• **Work request**: Scan the records for the word "media". Return each line where it is found.
+++++
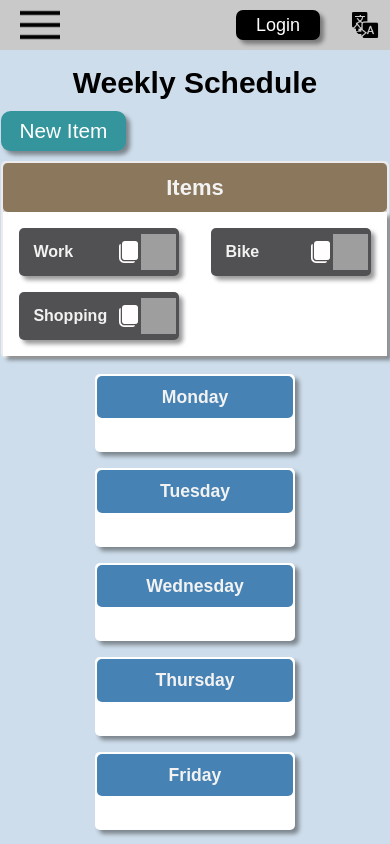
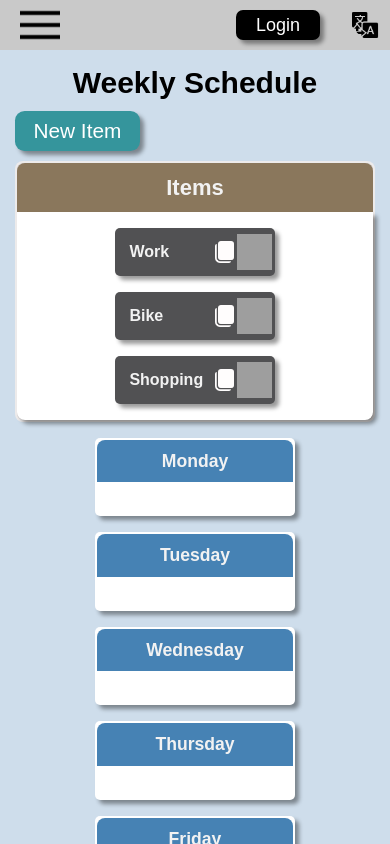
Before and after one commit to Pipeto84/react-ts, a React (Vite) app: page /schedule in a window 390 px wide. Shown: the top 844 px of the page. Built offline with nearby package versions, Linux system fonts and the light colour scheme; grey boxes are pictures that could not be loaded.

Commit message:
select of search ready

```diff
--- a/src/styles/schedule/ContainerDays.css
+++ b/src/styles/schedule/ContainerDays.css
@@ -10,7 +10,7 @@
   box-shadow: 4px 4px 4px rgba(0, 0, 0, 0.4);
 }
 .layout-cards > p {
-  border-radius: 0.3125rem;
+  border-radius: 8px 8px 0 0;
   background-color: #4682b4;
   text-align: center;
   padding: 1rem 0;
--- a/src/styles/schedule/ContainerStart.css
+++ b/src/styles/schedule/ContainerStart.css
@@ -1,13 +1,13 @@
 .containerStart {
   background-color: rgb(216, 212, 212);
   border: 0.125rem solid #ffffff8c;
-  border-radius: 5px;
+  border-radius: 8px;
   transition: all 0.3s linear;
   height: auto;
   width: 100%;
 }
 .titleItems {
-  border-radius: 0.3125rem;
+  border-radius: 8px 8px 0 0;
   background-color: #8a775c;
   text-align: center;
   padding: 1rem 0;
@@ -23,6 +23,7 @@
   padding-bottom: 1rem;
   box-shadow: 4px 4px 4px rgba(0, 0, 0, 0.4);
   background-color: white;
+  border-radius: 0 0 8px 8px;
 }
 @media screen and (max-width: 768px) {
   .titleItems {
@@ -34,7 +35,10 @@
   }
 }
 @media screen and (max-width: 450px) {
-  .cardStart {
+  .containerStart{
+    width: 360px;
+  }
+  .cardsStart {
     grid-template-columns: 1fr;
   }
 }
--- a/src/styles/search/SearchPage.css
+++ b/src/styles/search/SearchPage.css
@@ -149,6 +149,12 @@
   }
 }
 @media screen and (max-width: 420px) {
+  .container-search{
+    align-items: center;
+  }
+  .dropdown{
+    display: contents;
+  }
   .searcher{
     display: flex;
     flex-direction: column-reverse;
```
+++++
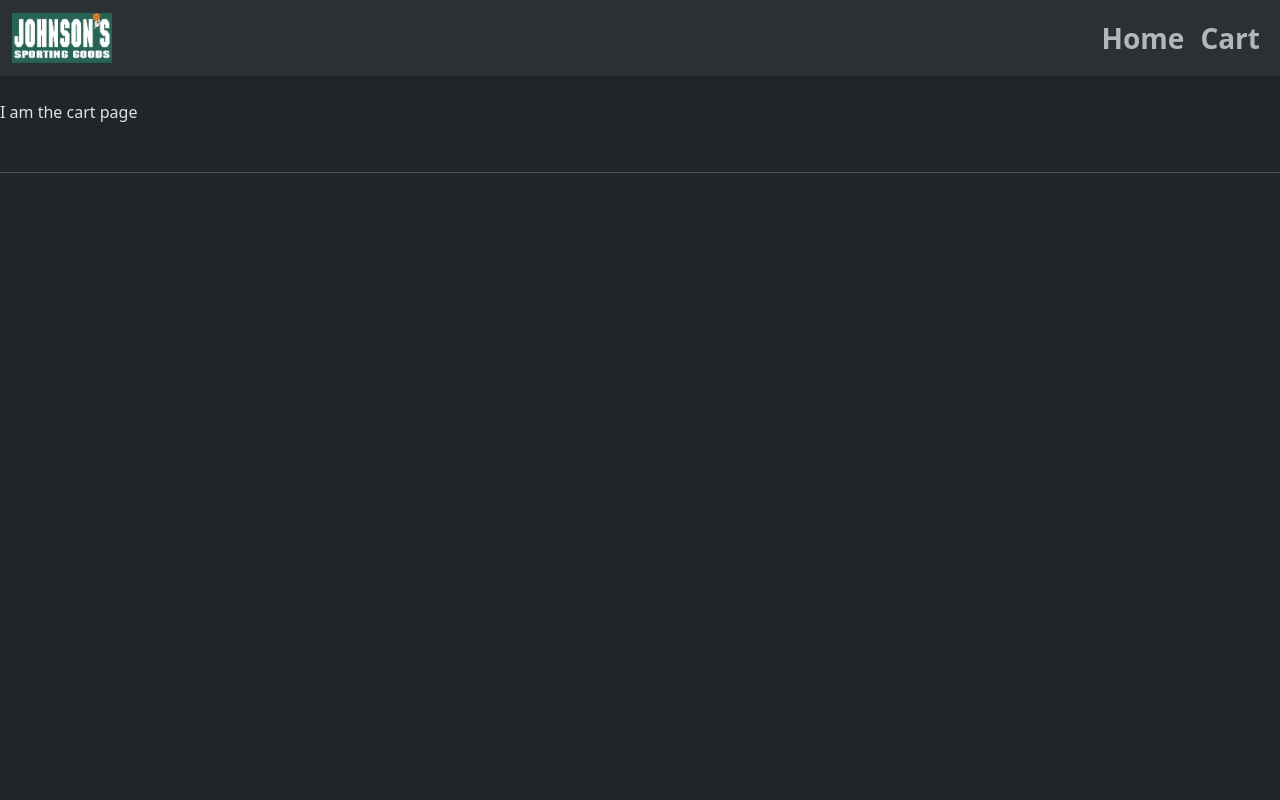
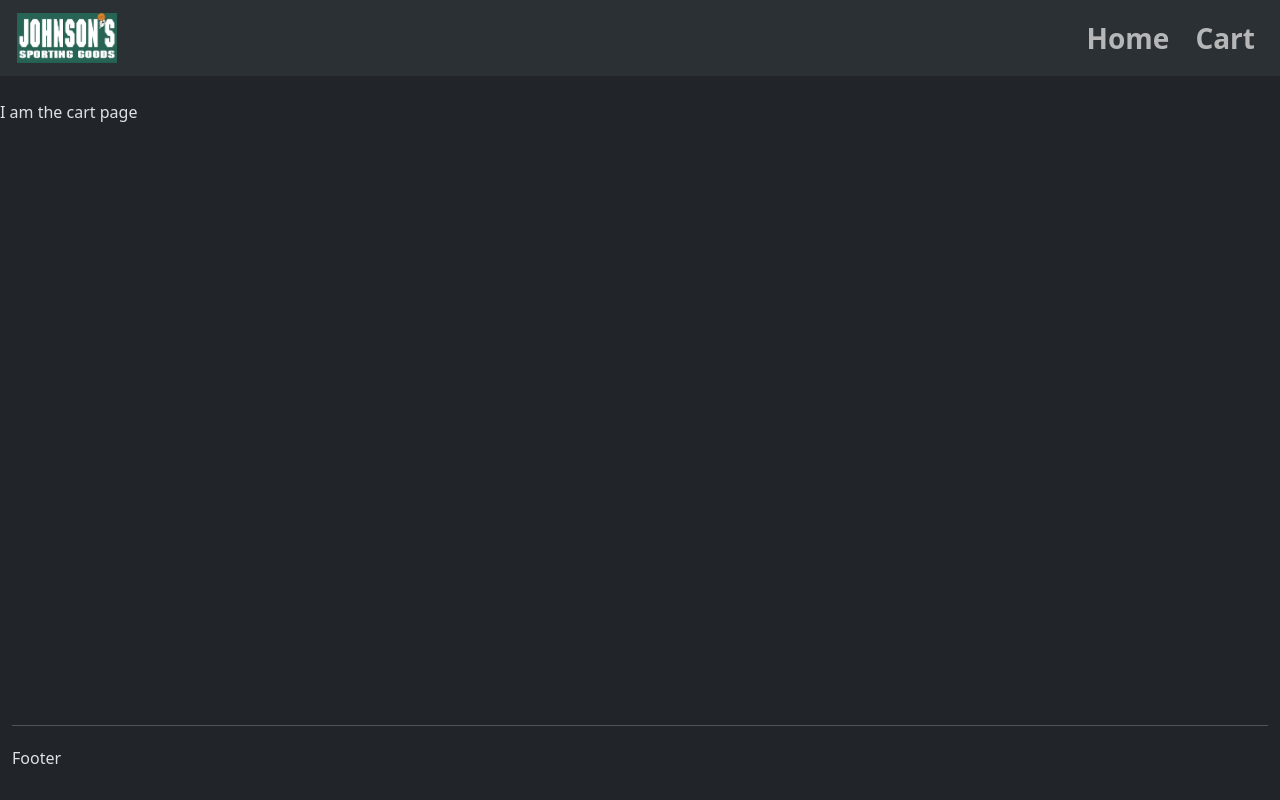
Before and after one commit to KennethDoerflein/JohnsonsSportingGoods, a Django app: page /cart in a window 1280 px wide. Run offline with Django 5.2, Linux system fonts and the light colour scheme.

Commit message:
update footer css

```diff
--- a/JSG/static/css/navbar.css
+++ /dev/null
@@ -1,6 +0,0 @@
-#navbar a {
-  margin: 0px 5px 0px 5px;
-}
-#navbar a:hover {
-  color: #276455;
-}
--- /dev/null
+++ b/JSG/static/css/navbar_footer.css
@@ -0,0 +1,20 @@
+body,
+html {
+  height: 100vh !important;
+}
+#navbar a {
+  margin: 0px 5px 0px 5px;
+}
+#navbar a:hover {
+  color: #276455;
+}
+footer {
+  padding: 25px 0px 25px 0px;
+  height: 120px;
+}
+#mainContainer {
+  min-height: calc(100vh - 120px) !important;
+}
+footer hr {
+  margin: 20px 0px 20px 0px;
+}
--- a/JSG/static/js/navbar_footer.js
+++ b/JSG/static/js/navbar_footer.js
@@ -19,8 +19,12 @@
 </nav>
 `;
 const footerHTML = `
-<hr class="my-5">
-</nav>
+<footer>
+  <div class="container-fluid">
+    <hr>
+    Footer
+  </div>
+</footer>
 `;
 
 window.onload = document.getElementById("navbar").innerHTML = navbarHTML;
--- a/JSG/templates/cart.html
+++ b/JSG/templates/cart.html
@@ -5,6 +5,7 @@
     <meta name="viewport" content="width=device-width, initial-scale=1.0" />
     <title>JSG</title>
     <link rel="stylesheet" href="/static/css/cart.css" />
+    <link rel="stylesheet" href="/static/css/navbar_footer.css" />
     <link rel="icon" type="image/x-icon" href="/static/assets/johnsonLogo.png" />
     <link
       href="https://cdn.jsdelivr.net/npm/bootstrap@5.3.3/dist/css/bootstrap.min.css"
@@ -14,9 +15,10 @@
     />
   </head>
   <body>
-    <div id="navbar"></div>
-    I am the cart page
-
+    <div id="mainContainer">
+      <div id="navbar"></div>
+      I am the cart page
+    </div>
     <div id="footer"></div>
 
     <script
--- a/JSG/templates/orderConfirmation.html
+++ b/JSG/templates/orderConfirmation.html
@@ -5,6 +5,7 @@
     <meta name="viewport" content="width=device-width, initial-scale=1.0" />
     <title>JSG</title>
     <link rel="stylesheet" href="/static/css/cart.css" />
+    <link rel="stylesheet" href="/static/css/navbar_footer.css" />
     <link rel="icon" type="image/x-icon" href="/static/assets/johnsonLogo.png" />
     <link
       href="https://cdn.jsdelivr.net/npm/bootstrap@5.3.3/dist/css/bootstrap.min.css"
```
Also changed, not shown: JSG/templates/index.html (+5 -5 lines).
+++++
• **Answer box**:
 @media screen and (max-width: 768px) {
 @media screen and (max-width: 450px) {
 @media screen and (max-width: 420px) {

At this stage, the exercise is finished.